● Work order:
Among the entries below, find the lines holding "docs" and copy them.

### Data

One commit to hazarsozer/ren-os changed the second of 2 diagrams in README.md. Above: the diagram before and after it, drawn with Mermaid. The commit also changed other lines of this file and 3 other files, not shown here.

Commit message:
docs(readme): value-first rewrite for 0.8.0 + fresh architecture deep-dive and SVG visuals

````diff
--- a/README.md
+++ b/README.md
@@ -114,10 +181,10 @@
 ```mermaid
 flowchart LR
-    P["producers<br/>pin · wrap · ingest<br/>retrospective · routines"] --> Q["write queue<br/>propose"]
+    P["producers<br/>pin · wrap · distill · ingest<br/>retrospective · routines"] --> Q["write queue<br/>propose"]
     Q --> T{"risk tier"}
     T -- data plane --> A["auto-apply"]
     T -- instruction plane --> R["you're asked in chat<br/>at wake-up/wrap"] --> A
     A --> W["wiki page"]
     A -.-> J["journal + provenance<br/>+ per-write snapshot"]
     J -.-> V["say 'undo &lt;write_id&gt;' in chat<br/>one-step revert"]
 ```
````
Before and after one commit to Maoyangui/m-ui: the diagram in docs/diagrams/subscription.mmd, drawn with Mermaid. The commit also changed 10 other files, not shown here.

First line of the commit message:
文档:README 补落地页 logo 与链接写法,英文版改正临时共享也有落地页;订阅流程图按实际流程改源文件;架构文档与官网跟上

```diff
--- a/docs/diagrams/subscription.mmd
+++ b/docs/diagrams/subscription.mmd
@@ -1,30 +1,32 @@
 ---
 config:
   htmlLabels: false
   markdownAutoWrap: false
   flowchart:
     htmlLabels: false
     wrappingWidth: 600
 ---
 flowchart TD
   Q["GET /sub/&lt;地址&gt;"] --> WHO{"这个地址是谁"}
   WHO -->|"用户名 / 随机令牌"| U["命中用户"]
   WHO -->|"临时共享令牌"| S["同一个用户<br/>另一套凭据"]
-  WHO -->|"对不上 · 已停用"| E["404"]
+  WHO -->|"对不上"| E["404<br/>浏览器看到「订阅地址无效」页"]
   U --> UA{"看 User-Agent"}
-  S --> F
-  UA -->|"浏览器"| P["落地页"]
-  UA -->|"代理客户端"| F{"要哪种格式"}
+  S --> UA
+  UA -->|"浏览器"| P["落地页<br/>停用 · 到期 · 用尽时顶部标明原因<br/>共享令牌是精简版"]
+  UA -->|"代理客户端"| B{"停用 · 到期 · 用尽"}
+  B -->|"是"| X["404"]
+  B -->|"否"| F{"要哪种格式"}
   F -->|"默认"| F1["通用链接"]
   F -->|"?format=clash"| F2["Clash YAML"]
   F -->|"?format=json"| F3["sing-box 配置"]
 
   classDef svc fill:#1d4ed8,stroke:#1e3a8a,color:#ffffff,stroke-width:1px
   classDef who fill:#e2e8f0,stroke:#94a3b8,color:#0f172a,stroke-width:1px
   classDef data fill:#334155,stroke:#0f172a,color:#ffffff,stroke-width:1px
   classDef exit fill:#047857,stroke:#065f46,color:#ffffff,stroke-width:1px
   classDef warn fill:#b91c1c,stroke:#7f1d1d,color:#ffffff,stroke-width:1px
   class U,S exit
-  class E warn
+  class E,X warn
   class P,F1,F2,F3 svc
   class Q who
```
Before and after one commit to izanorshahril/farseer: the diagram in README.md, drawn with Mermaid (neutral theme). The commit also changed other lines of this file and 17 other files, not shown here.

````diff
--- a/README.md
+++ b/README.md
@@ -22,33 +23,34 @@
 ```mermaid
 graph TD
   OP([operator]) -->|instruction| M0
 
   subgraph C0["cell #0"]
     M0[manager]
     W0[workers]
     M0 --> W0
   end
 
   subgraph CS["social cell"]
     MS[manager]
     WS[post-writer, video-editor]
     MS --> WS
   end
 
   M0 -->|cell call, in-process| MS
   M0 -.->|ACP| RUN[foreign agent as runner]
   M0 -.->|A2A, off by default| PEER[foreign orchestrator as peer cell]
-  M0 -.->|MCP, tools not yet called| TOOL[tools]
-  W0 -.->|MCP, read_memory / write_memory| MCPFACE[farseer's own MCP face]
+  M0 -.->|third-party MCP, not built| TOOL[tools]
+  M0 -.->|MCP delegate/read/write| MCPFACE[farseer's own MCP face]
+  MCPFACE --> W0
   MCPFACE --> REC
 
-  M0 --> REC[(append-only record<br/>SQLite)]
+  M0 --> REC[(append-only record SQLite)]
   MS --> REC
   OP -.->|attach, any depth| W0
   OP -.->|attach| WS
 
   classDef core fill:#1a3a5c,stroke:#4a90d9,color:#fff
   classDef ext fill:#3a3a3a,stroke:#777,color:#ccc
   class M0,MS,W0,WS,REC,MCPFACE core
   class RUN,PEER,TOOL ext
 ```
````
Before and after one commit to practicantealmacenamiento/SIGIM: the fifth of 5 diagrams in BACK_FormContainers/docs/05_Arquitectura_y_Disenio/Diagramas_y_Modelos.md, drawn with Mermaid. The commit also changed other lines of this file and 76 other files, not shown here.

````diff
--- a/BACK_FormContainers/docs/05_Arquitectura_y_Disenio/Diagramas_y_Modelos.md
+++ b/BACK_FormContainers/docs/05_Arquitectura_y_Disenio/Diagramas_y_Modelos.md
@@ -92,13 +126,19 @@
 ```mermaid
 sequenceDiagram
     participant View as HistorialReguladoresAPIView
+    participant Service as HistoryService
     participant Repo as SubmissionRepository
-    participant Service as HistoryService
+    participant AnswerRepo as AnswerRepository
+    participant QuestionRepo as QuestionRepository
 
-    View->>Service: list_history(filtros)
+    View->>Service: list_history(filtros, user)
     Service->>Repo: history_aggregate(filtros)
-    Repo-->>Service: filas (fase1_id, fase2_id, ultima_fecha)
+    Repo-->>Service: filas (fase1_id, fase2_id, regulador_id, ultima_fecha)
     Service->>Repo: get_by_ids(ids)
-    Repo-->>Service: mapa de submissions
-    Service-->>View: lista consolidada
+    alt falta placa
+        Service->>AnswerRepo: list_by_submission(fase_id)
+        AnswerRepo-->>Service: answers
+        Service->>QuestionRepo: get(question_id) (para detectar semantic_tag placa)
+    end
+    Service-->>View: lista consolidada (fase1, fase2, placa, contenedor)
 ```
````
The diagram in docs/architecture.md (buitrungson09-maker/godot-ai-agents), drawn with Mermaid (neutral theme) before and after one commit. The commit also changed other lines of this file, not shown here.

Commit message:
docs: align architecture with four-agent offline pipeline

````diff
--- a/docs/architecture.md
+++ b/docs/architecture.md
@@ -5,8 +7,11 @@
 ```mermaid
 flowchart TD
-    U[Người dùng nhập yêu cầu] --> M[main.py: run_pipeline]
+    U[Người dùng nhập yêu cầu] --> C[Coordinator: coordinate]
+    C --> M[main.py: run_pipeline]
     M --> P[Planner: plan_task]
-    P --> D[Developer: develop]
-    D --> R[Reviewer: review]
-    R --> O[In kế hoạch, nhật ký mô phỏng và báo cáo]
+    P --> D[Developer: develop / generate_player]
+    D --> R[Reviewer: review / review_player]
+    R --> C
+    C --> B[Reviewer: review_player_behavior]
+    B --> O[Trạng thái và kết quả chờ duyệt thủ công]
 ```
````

######

● Exercise answer:
docs(readme): value-first rewrite for 0.8.0 + fresh architecture deep-dive and SVG visuals
Before and after one commit to Maoyangui/m-ui: the diagram in docs/diagrams/subscription.mmd, drawn with Mermaid. The commit also changed 10 other files, not shown here.
--- a/docs/diagrams/subscription.mmd
+++ b/docs/diagrams/subscription.mmd
Before and after one commit to practicantealmacenamiento/SIGIM: the fifth of 5 diagrams in BACK_FormContainers/docs/05_Arquitectura_y_Disenio/Diagramas_y_Modelos.md, drawn with Mermaid. The commit also changed other lines of this file and 76 other files, not shown here.
--- a/BACK_FormContainers/docs/05_Arquitectura_y_Disenio/Diagramas_y_Modelos.md
+++ b/BACK_FormContainers/docs/05_Arquitectura_y_Disenio/Diagramas_y_Modelos.md
The diagram in docs/architecture.md (buitrungson09-maker/godot-ai-agents), drawn with Mermaid (neutral theme) before and after one commit. The commit also changed other lines of this file, not shown here.
docs: align architecture with four-agent offline pipeline
--- a/docs/architecture.md
+++ b/docs/architecture.md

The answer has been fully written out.